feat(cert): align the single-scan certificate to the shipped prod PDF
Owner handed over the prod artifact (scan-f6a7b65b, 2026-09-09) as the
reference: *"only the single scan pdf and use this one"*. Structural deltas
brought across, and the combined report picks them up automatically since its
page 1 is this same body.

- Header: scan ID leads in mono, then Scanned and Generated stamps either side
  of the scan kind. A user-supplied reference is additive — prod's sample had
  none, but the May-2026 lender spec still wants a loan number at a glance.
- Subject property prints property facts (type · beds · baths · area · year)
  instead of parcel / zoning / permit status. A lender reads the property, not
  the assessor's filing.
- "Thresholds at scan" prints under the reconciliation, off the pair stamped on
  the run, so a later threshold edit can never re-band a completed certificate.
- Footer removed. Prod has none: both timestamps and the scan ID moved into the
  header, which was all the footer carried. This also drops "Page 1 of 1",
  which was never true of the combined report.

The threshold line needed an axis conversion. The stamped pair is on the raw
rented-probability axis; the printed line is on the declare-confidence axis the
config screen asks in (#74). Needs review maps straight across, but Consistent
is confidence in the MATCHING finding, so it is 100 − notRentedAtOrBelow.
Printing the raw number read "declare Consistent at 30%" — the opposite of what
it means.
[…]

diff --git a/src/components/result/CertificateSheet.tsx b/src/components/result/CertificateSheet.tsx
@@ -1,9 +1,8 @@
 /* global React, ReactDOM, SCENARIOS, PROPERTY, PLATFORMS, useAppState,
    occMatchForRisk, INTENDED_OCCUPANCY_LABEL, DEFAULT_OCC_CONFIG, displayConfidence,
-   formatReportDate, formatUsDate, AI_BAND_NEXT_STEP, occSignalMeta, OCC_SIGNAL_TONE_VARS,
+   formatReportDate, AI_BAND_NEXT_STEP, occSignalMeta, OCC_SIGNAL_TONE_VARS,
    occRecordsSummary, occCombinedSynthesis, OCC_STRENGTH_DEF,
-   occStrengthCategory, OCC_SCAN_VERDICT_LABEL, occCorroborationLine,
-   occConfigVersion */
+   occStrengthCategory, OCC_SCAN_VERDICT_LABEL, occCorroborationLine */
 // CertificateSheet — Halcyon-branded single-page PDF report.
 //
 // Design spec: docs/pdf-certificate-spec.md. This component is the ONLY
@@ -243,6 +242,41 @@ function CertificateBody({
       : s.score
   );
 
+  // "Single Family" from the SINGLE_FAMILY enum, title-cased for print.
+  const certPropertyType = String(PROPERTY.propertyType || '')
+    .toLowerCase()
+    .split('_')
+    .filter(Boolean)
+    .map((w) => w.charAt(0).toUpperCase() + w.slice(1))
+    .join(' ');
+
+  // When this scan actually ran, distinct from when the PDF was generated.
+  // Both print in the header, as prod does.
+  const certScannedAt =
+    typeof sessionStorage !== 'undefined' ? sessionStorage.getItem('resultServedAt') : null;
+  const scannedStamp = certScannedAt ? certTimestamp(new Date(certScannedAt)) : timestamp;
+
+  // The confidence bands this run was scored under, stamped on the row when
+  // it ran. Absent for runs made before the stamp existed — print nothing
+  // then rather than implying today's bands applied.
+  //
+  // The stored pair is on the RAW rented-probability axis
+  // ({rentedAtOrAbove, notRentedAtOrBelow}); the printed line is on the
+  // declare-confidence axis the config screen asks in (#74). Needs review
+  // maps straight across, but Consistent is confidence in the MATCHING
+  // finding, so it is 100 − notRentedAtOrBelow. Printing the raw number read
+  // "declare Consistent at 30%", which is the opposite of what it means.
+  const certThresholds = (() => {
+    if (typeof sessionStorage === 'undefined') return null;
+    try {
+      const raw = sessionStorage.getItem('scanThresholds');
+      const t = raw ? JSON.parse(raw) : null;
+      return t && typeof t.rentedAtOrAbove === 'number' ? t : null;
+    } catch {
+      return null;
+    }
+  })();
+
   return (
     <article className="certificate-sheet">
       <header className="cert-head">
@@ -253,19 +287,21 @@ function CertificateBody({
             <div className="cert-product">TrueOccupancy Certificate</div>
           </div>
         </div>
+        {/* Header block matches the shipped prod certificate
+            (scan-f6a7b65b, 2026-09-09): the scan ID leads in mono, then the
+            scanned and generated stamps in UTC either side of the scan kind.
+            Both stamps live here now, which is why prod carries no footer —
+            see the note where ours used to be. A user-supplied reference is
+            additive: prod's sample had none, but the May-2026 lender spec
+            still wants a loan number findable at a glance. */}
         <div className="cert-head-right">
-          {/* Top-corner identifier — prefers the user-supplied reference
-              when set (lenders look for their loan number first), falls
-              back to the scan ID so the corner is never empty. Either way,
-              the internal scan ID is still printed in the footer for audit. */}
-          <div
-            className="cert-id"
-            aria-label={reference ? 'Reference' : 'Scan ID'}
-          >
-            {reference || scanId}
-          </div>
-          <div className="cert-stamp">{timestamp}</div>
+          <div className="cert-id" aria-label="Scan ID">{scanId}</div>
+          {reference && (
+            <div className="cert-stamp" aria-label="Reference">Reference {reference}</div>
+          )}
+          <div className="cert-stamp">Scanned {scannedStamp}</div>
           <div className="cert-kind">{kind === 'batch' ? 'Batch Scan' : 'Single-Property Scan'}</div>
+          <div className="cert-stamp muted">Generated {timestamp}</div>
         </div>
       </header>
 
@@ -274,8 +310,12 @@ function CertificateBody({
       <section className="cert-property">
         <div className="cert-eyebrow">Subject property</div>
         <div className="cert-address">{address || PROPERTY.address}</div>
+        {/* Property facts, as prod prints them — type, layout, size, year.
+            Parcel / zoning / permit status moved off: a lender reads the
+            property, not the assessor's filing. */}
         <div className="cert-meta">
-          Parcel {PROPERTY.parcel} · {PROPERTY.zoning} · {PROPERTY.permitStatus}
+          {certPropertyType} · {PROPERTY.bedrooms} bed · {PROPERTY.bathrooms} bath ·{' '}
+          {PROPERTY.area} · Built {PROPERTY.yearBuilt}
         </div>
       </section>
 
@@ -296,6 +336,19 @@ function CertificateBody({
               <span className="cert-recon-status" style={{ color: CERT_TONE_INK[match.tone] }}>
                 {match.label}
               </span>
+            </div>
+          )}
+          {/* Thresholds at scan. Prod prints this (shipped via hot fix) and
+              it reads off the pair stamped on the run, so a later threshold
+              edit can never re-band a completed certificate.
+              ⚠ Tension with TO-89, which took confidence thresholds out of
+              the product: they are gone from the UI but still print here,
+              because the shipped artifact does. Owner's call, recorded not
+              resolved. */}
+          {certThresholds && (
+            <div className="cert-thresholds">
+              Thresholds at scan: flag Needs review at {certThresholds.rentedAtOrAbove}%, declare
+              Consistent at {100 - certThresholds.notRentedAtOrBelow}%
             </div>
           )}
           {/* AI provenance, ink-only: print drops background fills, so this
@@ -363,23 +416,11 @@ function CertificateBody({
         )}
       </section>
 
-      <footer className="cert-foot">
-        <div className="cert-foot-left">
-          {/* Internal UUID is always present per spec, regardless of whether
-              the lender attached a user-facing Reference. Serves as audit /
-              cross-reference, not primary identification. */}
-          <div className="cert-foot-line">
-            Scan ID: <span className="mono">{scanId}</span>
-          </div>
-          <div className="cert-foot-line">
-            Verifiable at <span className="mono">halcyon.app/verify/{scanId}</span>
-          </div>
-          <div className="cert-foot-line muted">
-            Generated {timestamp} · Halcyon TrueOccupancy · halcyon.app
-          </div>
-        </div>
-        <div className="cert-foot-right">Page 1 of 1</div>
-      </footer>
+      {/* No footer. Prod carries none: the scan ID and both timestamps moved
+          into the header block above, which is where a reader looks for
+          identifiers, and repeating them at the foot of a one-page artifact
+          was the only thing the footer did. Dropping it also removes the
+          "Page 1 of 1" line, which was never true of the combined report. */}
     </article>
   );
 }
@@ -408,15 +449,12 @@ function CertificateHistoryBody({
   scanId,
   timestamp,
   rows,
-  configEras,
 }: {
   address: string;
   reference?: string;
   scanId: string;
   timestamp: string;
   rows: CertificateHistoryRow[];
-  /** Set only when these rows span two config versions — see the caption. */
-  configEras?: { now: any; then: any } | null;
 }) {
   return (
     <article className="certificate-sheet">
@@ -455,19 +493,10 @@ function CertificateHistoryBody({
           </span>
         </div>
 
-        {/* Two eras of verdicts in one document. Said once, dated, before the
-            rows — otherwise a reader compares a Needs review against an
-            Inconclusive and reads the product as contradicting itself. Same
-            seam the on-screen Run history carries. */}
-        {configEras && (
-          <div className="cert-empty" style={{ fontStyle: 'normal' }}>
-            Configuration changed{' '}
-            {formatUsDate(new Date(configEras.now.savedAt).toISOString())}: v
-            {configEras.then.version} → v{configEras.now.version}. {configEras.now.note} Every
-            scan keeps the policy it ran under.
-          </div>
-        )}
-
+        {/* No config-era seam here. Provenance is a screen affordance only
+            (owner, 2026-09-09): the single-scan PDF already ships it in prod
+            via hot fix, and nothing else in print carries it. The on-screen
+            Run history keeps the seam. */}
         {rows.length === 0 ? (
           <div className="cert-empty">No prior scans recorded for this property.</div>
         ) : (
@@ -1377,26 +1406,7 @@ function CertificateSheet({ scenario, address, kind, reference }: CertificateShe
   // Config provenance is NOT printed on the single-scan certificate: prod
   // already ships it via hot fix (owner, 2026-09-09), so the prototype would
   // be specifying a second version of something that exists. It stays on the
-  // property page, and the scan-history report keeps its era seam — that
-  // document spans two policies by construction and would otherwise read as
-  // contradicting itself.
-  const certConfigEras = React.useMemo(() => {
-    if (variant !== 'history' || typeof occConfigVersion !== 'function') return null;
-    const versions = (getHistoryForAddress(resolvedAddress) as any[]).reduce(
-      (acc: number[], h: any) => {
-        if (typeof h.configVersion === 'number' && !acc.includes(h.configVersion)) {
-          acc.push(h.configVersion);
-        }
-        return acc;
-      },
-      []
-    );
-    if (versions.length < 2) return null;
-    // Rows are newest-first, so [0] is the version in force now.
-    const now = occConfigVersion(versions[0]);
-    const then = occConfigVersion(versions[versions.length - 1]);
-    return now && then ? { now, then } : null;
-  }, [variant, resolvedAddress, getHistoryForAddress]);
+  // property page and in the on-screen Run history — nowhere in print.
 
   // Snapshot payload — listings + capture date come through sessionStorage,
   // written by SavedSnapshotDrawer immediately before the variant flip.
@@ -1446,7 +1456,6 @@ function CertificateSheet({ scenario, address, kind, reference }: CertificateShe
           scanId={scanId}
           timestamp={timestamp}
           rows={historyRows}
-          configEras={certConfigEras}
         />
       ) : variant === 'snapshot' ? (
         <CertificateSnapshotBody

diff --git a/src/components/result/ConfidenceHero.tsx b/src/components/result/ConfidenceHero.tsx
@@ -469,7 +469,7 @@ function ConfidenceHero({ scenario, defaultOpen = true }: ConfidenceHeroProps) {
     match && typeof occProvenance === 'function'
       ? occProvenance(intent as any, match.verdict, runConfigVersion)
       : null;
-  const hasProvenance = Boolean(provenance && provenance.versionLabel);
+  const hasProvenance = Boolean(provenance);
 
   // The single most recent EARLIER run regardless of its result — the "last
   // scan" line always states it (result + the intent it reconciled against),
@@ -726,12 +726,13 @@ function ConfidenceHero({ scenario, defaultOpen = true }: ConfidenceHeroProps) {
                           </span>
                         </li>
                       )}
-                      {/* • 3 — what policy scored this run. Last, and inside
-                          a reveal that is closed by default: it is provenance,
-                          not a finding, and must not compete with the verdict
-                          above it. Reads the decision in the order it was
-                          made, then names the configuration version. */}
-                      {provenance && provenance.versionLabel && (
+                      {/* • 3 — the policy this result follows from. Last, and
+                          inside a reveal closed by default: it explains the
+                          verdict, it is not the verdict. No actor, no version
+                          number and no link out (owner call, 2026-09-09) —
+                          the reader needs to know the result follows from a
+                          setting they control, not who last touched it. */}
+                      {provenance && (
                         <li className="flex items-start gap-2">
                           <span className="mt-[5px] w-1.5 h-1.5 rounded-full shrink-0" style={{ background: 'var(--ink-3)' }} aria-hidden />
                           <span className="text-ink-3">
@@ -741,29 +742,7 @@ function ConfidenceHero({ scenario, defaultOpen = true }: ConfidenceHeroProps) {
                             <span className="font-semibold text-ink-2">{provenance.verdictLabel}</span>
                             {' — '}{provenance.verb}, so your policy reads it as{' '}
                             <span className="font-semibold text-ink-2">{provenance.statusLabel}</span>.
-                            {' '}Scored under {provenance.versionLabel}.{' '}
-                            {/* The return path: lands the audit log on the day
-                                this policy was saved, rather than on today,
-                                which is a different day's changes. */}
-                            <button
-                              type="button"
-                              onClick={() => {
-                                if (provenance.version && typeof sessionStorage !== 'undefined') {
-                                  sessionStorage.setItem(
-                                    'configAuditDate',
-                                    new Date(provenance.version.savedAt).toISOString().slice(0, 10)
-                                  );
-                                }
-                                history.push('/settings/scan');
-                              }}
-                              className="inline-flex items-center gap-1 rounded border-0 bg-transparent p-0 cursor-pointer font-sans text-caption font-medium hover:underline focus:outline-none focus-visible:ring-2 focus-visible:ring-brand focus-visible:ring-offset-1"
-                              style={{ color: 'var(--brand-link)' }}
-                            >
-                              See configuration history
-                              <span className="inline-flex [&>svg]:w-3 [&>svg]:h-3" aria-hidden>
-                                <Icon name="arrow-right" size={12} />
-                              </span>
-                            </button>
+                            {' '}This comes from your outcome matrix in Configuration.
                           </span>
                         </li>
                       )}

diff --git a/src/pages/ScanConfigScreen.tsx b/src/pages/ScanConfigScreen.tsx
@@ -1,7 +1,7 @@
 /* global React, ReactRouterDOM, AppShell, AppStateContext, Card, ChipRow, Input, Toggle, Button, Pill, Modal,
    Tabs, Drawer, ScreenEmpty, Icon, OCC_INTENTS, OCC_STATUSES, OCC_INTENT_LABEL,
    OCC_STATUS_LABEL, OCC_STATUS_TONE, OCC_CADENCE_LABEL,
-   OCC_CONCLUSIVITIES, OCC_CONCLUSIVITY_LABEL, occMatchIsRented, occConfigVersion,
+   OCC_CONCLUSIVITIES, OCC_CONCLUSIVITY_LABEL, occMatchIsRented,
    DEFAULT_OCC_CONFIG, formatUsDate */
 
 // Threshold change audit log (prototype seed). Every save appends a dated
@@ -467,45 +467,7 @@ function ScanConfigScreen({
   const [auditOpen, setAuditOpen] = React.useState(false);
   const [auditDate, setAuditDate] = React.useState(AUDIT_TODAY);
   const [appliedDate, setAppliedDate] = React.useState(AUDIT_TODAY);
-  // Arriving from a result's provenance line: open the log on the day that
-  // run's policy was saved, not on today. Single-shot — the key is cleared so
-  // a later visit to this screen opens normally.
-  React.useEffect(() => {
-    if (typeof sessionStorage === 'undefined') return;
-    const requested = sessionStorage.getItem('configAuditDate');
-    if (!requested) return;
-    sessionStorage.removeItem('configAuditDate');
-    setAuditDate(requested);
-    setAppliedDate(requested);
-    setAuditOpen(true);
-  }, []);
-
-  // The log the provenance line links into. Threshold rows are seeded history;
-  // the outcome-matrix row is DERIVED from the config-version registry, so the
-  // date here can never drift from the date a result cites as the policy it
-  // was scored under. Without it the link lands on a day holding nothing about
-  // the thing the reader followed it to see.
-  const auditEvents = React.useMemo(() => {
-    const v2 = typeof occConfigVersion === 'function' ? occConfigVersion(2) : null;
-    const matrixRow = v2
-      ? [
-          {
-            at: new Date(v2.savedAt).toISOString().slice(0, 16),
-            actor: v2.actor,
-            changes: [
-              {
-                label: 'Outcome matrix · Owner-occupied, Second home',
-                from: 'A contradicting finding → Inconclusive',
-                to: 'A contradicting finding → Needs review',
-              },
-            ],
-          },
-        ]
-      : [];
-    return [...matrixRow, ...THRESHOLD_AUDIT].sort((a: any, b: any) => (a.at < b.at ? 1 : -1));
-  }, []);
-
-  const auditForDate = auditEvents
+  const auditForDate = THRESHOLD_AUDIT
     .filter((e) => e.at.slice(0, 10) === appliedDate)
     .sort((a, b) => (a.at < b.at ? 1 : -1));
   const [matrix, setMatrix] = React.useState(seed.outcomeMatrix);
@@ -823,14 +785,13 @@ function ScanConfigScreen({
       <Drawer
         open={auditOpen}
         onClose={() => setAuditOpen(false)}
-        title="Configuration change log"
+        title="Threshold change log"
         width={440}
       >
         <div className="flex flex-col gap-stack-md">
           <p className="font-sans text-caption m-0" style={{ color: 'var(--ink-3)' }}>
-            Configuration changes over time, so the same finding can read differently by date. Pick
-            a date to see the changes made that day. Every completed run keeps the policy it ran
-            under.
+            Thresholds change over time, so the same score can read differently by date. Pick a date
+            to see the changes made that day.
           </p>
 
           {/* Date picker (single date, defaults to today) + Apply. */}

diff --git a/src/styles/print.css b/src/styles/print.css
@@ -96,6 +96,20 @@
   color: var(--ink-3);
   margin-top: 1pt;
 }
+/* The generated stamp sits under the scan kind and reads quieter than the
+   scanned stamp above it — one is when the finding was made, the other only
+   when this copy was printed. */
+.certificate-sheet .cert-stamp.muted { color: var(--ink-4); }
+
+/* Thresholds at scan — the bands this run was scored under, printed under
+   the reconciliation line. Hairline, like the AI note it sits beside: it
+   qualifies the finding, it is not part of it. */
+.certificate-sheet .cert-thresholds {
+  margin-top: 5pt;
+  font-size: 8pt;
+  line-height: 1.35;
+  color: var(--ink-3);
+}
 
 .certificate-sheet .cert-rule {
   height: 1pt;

┄┄┄┄┄┄┄┄┄┄┄┄┄┄┄┄┄┄┄┄

[TASK REQUIREMENTS] The answer is a count and nothing more: lines above that contain "ships".

[RESULT BELOW] 2